Analysis of Volcanic Thermohaline Fluctuations of Tagoro Submarine Volcano (El Hierro Island, Canary Islands, Spain). *Geosciences* **2021**, *11*, 374.
https://doi.org/10.3390/geosciences11090374

**AMA Style**

Olivé Abelló A, Vinha B, Machín F, Zerbetto F, Bakalis E, Fraile-Nuez E.
Analysis of Volcanic Thermohaline Fluctuations of Tagoro Submarine Volcano (El Hierro Island, Canary Islands, Spain). *Geosciences*. 2021; 11(9):374.
https://doi.org/10.3390/geosciences11090374

**Chicago/Turabian Style**

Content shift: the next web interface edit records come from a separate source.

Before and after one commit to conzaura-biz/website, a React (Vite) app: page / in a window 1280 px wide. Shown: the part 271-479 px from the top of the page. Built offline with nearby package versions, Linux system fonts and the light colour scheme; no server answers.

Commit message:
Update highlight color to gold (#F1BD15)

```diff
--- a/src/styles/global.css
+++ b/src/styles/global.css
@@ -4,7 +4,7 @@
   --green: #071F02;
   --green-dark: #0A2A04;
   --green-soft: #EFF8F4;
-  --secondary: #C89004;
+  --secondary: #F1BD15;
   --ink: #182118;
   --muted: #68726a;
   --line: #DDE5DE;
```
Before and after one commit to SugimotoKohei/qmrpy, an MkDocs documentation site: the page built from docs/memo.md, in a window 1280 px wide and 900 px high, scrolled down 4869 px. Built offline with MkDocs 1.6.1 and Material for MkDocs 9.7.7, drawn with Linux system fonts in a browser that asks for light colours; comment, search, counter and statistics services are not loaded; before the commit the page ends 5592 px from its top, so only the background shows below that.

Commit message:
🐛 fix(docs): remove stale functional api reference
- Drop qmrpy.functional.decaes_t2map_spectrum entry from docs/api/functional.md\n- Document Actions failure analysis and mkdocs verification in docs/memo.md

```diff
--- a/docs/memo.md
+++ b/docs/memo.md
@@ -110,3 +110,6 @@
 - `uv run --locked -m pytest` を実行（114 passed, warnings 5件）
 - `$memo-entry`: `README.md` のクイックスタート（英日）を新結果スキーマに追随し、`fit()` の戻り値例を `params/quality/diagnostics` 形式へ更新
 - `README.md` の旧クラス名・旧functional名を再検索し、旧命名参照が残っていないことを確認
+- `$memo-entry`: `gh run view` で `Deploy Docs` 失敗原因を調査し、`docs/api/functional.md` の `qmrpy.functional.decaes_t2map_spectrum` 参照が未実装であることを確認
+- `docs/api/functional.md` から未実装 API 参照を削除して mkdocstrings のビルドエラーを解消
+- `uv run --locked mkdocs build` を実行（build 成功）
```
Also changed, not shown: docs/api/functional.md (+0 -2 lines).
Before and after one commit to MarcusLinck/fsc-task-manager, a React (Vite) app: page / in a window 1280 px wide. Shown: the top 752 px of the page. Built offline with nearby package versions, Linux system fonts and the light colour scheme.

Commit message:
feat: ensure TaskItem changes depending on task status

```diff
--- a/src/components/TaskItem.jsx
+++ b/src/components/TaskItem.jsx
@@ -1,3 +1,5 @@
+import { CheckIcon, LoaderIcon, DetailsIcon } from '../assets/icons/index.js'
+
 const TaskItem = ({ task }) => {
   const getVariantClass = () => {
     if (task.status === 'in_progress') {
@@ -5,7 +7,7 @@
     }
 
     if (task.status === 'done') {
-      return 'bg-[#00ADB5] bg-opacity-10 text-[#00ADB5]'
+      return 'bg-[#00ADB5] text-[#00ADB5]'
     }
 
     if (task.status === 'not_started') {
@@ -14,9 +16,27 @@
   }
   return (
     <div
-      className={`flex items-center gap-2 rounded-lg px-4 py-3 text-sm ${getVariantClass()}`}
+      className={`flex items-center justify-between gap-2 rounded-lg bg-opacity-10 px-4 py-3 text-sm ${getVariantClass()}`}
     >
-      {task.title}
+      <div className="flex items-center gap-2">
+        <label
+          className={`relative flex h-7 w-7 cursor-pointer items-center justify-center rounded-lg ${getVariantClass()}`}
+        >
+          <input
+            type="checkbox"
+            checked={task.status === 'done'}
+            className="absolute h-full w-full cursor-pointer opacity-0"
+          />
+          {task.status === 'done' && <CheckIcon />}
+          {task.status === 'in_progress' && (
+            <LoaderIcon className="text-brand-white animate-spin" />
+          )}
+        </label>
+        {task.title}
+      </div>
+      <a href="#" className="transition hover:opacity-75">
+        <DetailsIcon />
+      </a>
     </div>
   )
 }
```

Olivé Abelló, Anna, Beatriz Vinha, Francisco Machín, Francesco Zerbetto, Evangelos Bakalis, and Eugenio Fraile-Nuez.
2021. "Analysis of Volcanic Thermohaline Fluctuations of Tagoro Submarine Volcano (El Hierro Island, Canary Islands, Spain)" *Geosciences* 11, no. 9: 374.
https://doi.org/10.3390/geosciences11090374